Demetrios Tsimis had a plan: turn a vacant lot on the Near West Side into a gathering place every Friday and Sunday, where neighborhood residents could find food, music and vendors, for free.
Tsimis, an entrepreneur, said he and his wife bought a house on Geddes Street when they moved to Syracuse about a year and a half ago, and he quickly joined the Near Westside Business Association to stay updated on what was going on in he community.
“The question at one of the [Near Westside Business Association] meetings was, ‘how do we attract people to strip between West and Fayette streets?’” Tsimis said. “The solution is commerce.”
But even with thousands of cars traveling through the corridor, people aren’t going to stop in the neighborhood to take advantage of the businesses there, until their perception of the overall neighborhood changes, he realized.
“My goal was to get people from within the community to come together,” Tsimis said. “Create an environment that promotes community engagement and positive exposure of the neighborhood for greater Syracuse. This will solve the problem and expedite the development of the West Side.”
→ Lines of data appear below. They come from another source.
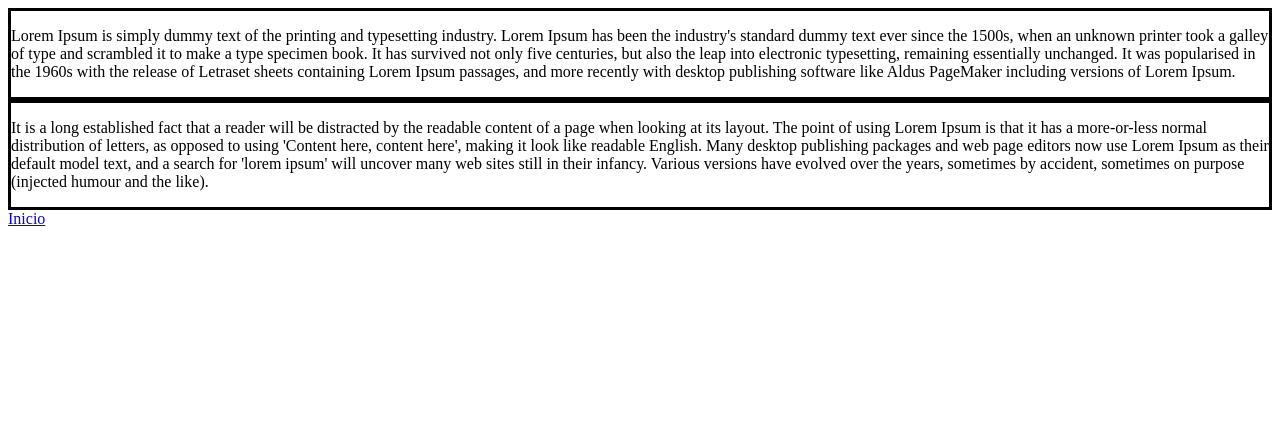
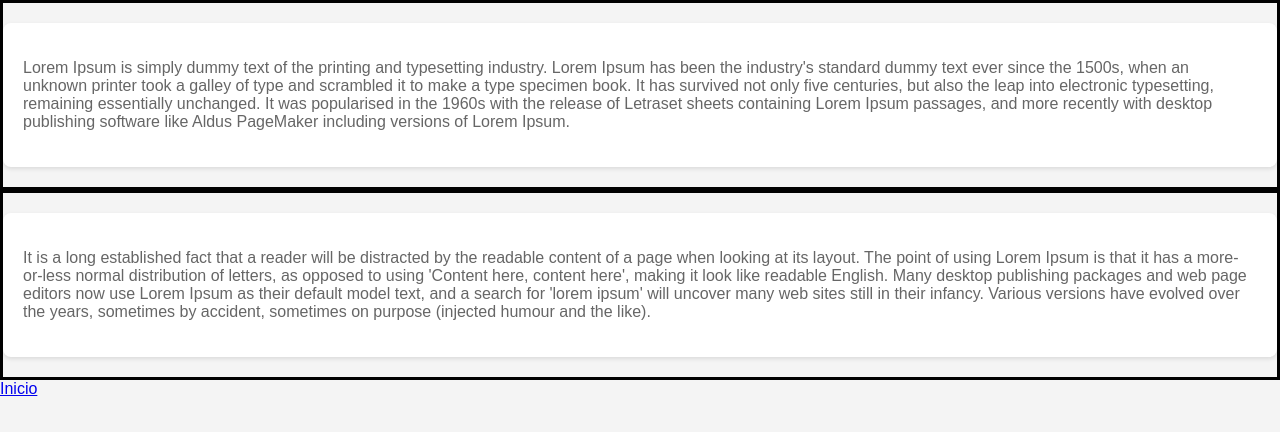
Before and after one commit to EduardEmanuelMoraru/Periodico1, a plain HTML site: page salud.html in a window 1280 px wide. Drawn offline with Linux system fonts and the light colour scheme.

Commit message:
Añadidos estilos a pagina salud

```diff
--- a/salud.html
+++ b/salud.html
@@ -2,7 +2,7 @@
 <html lang="en">
 <head>
     <meta charset="UTF-8">
-    <meta name="viewport" content="width=device-width, initial-scale=1.0">
+    <link rel="stylesheet" href="estilos.css">
     <title>Document</title>
 </head>
 <body>
```
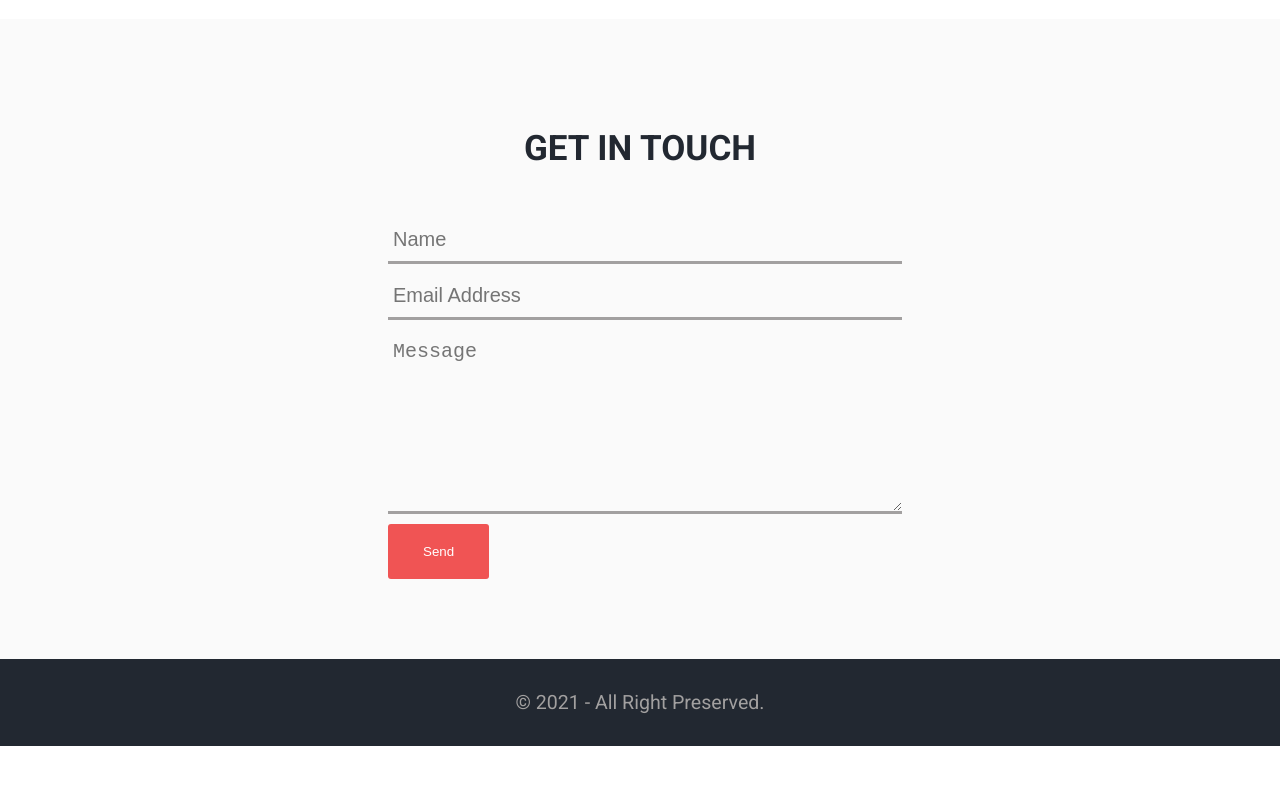
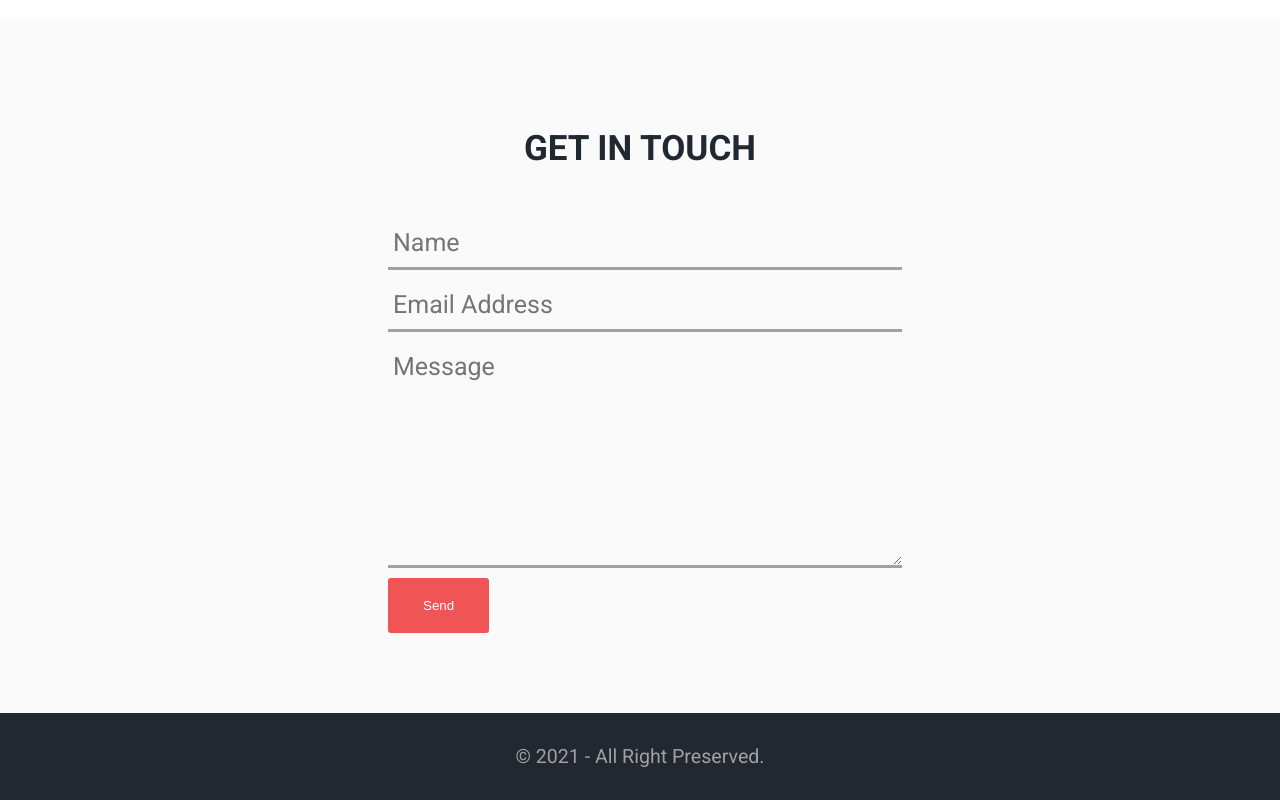
Before and after one commit to Zihad07/personal-website, a plain HTML site: page index.html in a window 1280 px wide. Shown: the part 2952-3752 px from the top of the page. Before the commit the page ends 3698 px from the top, so only its background shows below. Drawn offline with Linux system fonts and the light colour scheme.

Commit message:
modified input,textarea font-family and size.

```diff
--- a/style.css
+++ b/style.css
@@ -229,9 +229,10 @@ textarea {
     border: none;
     outline: none;
     border-bottom: 3px solid #a2a0a0;
-    font-size: 20px;
+    font-size: 25px;
     display: block;
     background: transparent;
+    font-family: 'Roboto', sans-serif;
 }
 
 .contact-form-send {
```
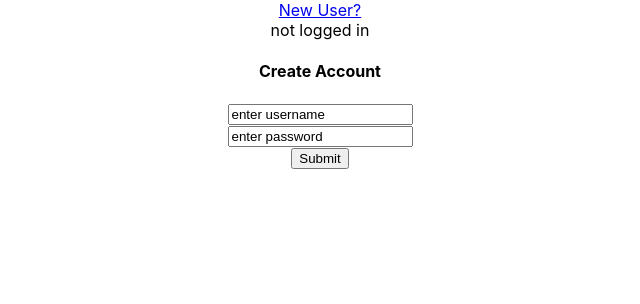
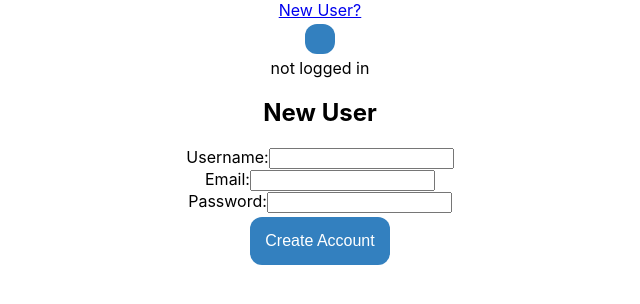
Before and after one commit to swve0869/nodesite, a React (Create React App) app in the folder reactsite/: page /NewUser in a window 1280 px wide. Shown: the top 304 px of the page, without its empty margins (320-960 px from the left). Built offline with nearby package versions, Linux system fonts and the light colour scheme; no server answers.

Commit message:
added generic box component. Adding login functionality on the server

```diff
--- a/reactsite/package.json
+++ b/reactsite/package.json
@@ -3,11 +3,15 @@
   "version": "0.1.0",
   "private": true,
   "dependencies": {
+    "@emotion/react": "^11.14.0",
+    "@emotion/styled": "^11.14.0",
+    "@mui/material": "^6.4.2",
     "@testing-library/jest-dom": "^5.17.0",
     "@testing-library/react": "^13.4.0",
     "@testing-library/user-event": "^13.5.0",
     "axios": "^1.7.9",
     "md5": "^2.3.0",
+    "mui": "^0.0.1",
     "react": "^18.3.1",
     "react-dom": "^18.3.1",
     "react-router": "^7.1.3",
--- a/reactsite/src/App.js
+++ b/reactsite/src/App.js
@@ -4,6 +4,7 @@ import './App.css';
 import { Route, Routes, Link } from 'react-router-dom';
 import Homepage from './Homepage.js';
 import Login from "./Login.js";
+import Button from "./components/Button.js";
 
 //import BASE_URL from './config.js';
 
@@ -18,7 +19,7 @@ function App() {
   });
 
 
-  function handleLogin() {
+  function handleLogin(apiData) {
     console.log(`${userInfo.username} logged in`);
   }
 
@@ -26,18 +27,19 @@ function App() {
   return (
     <div className="App">
         <nav>
-          <Link to="/NewUser" className="nav-item">New User?</Link>
+          <Link to="/NewUser" className="nav-item" >New User?</Link>
         </nav>
+
+        <Button className="button"/>
 
         {userInfo.loggedIn ? <div>YOure now logged in</div> : <div>not logged in</div>}
 
 
           <Routes>
-            <Route path="/" element={<Login change={handleLogin}/>}/>
-            <Route path="/NewUser" element={<NewUser/>}/>
-            <Route path="/Homepage" element={<Homepage/>}/>
+            <Route path="/" element={<Login handleLogin={handleLogin}/>}/>
+            <Route path="/NewUser" element={<NewUser handleLogin={handleLogin}/>}/>
+            <Route path="/Homepage" element={<Homepage userInfo = {userInfo}/>}/>
           </Routes>
-
 
     </div>
   );
--- a/reactsite/src/Homepage.js
+++ b/reactsite/src/Homepage.js
@@ -1,7 +1,7 @@
-function Homepage() {
+function Homepage(props) {
     return (
         <div className="homepage">
-            <h1>Welcome to the Homepage!</h1>
+            <h1>Welcome to the {props.userInfo.username}'s Homepage!</h1>
         </div>
     );
 } export default Homepage;
--- a/reactsite/src/Login.js
+++ b/reactsite/src/Login.js
@@ -1,10 +1,12 @@
 import React, { useState } from 'react';
 import {useNavigate} from "react-router-dom";
 import BASE_URL from './config.js';
+import Box from './components/Box.js';
+import Alert from '@mui/material/Alert';
 
 
 
-const Login = ({change}) => {
+const Login = ({handleLogin}) => {
     const [username, setUsername] = useState('');
     const [password, setPassword] = useState('');
     const navigate = useNavigate();
@@ -12,10 +14,15 @@ const Login = ({change}) => {
     const handleSubmit = async(e) => {
         e.preventDefault();
         // Handle login logic here
+        if (!username || !password){
+            console.log("missing username or password")
+
+        }
+
         console.log('Email:', username);
         console.log('Password:', password);
 
-        const url = `${BASE_URL}/newuser`
+        const url = `${BASE_URL}/login`
         var jsonData = {
         "username" : username,
         "password" : password}
@@ -41,21 +48,21 @@ const Login = ({change}) => {
         }
         else{
             console.log("going to home page");
-            change();
-           // navigate('/Homepage');
+            handleLogin();
+            navigate('/Homepage');
 
         }
     };
 
 
     return (
-        <div>
+        <Box className="genericbox" width={"50%"} height={"50%"} >
             <h2>Login</h2>
             <form >
                 <div>
                     <label>Email:</label>
                     <input
-                        type="email"
+                        type="username"
                         value={username}
                         onChange={(e) => setUsername(e.target.value)}
                         required
@@ -70,9 +77,10 @@ const Login = ({change}) => {
                         required
                     />
                 </div>
+                <Alert severity="error">This is an error alert — check it out!</Alert>
                 <button type="submit" onClick={handleSubmit}>Login</button>
             </form>
-        </div>
+        </Box>
     );
 };
 
--- a/reactsite/src/NewUser.js
+++ b/reactsite/src/NewUser.js
@@ -1,4 +1,4 @@
-import React, { Component } from 'react';
+import React, { useState } from 'react';
 //import "./NewUser.css";
 import md5 from 'md5';
 import {useNavigate} from "react-router-dom";
@@ -7,55 +7,25 @@ import Homepage from './Homepage.js';
 
 import BASE_URL from './config.js';
 
-class NewUser extends Component {
-
-    //const navigate = useNavigate();
-
-    constructor(props) {
-        super(props);
-        this.state = {
-          username: 'enter username',
-          password: 'enter password',
-        }
-      }
-
-    //form handling before submission
-    handleInputChange = (event) => {
-        const target = event.target;
-        let value = event.target.value;
-        const name = target.name;
 
 
-        if (target.name === "password") {
-            document.getElementById(name).type = "password";
-            value = md5(event.target.value);
-        }
+const NewUser = ({handleLogin}) => {
+    const [username, setUsername] = useState('');
+    const [password, setPassword] = useState('');
+    const [email, setEmail] = useState('');
+    const navigate = useNavigate();
 
-        this.setState({
-            [name]: value
-        });
+    const handleSubmit = async(e) => {
+        e.preventDefault();
+        // Handle login logic here
+        console.log('Email:', username);
+        console.log('Password:', password);
 
-        document.getElementById(name).style.fontFamily = "Montserrat black";
-    }
-
-    setEmptyValue = (event) => {
-        const name = event.target.name
-        document.getElementById(name).value = "";
-
-    }
-
-
-    handleSubmit = async (event) =>
-        {
-        event.preventDefault();
         const url = `${BASE_URL}/newuser`
         var jsonData = {
-        "username" : document.getElementById("username").value,
-        "password" : document.getElementById("password").value}
-        // temp jsonData for testing
-        /* var jsonData = {
-            "username" : "ABAB",
-            "password" : "HOGFGDF"} */
+        "username" : username,
+        "password" : password}
+
         const fetchData = {
             method: 'POST',
             headers: { 'Content-Type': 'application/json',  },
@@ -77,56 +47,49 @@ class NewUser extends Component {
         }
         else{
             console.log("going to home page");
-           // navigate('/Homepage');
+            console.log("created new user")
+            handleLogin();
+            navigate('/Homepage');
 
         }
+    };
 
 
-
-        }
-    render() {
     return (
-
-        <div className="login">
-
-{/* <Navigate to="/Homepage" /> */}
-
-
-        <h4 className="create_account_text">Create Account</h4>
-        <form onSubmit={this.handleSubmit}>
-            <div className="text_area">
+        <div>
+            <h2>New User</h2>
+            <form >
+            <div>
+                <label>Username:</label>
                     <input
-                type="text"
-                id="username"
-                name="username"
-                defaultValue={this.state.username}
-                onChange={this.handleInputChange}
-                onFocus={this.setEmptyValue}
-                className="text_input"
-
+                        type="username"
+                        value={username}
+                        onChange={(e) => setUsername(e.target.value)}
+                        required
                     />
                 </div>
-            <div className="text_area">
+                <div>
+                    <label>Email:</label>
                     <input
-                type="text"
-                id="password"
-                name="password"
-                defaultValue={this.state.password}
-                onChange={this.handleInputChange}
-                onFocus={this.setEmptyValue}
-                className="text_input"
-
+                        type="email"
+                        value={email}
+                        onChange={(e) => setEmail(e.target.value)}
+                        required
                     />
                 </div>
+                <div>
+                    <label>Password:</label>
                     <input
-            type="submit"
-            value="Submit"
-            className="btn"
-
+                        type="password"
+                        value={password}
+                        onChange={(e) => setPassword(e.target.value)}
+                        required
                     />
+                </div>
+                <button type="submit" onClick={handleSubmit}>Create {username}{username ==="" ? '':'\'s '}Account</button>
             </form>
         </div>
-    )
-}
-}
+    );
+};
+
 export default NewUser;
--- /dev/null
+++ b/reactsite/src/components/Box.js
@@ -0,0 +1,24 @@
+import React from 'react';
+import PropTypes from 'prop-types';
+//import './Box.css'; // Assuming you have some CSS for the Box component
+
+const Box = ({ children, className,width,height  }) => {
+    const boxStyle = {
+        width: width,
+        height: height,
+        border: '1px solid #ccc',
+        padding: '20px',
+        borderRadius: '30px',
+        backgroundColor: '#f9f9f9'
+    };
+
+    return (
+        <div className={`box ${className}`} style={boxStyle}>
+            {children}
+        </div>
+    );
+};
+
+
+
+export default Box;
--- /dev/null
+++ b/reactsite/src/components/Button.css
@@ -0,0 +1,13 @@
+button {
+    background-color: #3380bf; /* Green */
+    border: none;
+    color: white;
+    padding: 15px 15px;
+    text-align: center;
+    text-decoration: none;
+    display: inline-block;
+    font-size: 16px;
+    margin: 4px 2px;
+    cursor: pointer;
+    border-radius: 12px;
+}
--- /dev/null
+++ b/reactsite/src/components/Button.js
@@ -0,0 +1,7 @@
+import './Button.css';
+
+function Button({handleClick,buttonmsg}){
+    return(
+        <button onClick={handleClick}>{buttonmsg}</button>
+    )
+} export default Button;
--- a/reactsite/src/index.js
+++ b/reactsite/src/index.js
@@ -10,7 +10,7 @@ const root = ReactDOM.createRoot(document.getElementById('root'));
 root.render(
   <BrowserRouter>
   <React.StrictMode>
-    <App />
+    <App/>
   </React.StrictMode>
   </BrowserRouter>
 );
```
Also changed, not shown: 2 other files (tests, documents, lock files or other folders). Lines whose indentation alone changed are shown as unchanged.
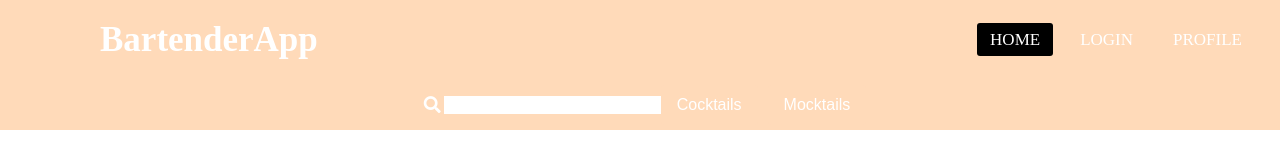
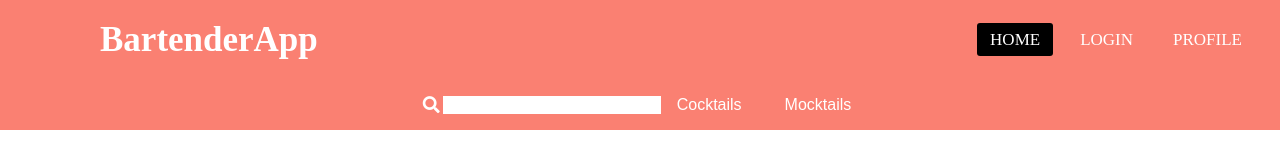
Before and after one commit to Pepalacios/csc642-BartenderApp, a website: page html/navbar.html in a window 1280 px wide. Drawn offline with Linux system fonts and the light colour scheme.

Commit message:
made changes to navbar to make it easier to see

```diff
--- a/css/app.css
+++ b/css/app.css
@@ -11,7 +11,7 @@ body{
 nav {
   position: sticky;
   top: 0;
-  background: peachpuff;
+  background: salmon;
   height: 80px;
   width: 100%;
 }
@@ -50,6 +50,7 @@ a.active,a:hover{
   margin: 30px 0;
   border-radius: 30px;
 }
+
 .checkbtn{
   font-size: 30px;
   color: white;
@@ -92,6 +93,7 @@ a.active,a:hover{
   }
   nav ul li a{
     font-size: 20px;
+
   }
   a:hover,a.active{
     background: none;
@@ -111,7 +113,7 @@ section{
   display: flex;
   justify-content: center;
   align-items: center;
-  background-color: peachpuff;
+  background-color: salmon;
   height: 50px;
   width: 100%;
 
@@ -143,12 +145,12 @@ section{
 }
 .search-bar button {
   padding: 8px 16px;
-  background-color: peachpuff;
+  background-color: salmon;
   color: #fff;
   border: none;
   border-radius: 4px;
   cursor: pointer;
-  margin-left: 10px;
+  margin-left: 11px;
   height: 40px;
   font-size: 16px;
 }
@@ -157,7 +159,6 @@ section{
 .search-bar form i {
   position: absolute;
   font-size: 17px;
-  margin-left: 10px;
   color: #ffffff;
   margin-left: 10px;
 }
```
Also changed, not shown: html/navbar.html (line endings or trailing spaces).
He named the venture West Side Weekend and started recruiting interested vendors, musicians, artists — anyone who wanted to be a part of promoting the community. He secured a location, a vacant lot at the corner of Wyoming and Marcellus streets owned by the Near Westside Initiative, and spent the second week of August going door to door on the Near West Side, handing out 800 handbills and letting people know about the event, he said.
But two weeks of very low turnout left him and his volunteers confused. Where is everybody, and why aren’t they coming out?
“Me doing this was just trying to promote community engagement to make the West Side a safer, cleaner, more enjoyable place to live for people who live there,” Tsimis said. But it didn’t quite work out that way.
So, West Side Weekend is on haitus. Tsimis said his goal is to set up a meeting where all community groups from the neighborhood could sit down at the same table and discuss concerns about the concept, and strategize together on how to make it a success.
In the meantime, Tsimis is remaining optimistic that West Side Weekend will restart with a three-day community event, followed within just a few weeks by a repeat performance, to kick-start momentum of the project.
“But I’m not going to do this unless everybody’s on board. And I can’t,” he said simply. Tsimis hopes to be able to set up a meeting with West Side community organizations within the next few weeks. He’s also still looking for interested vendors, artists and musicians for when West Side Weekend resumes.
Get in touch with Tsimis at (516) 637-8242 or firstname.lastname@example.org.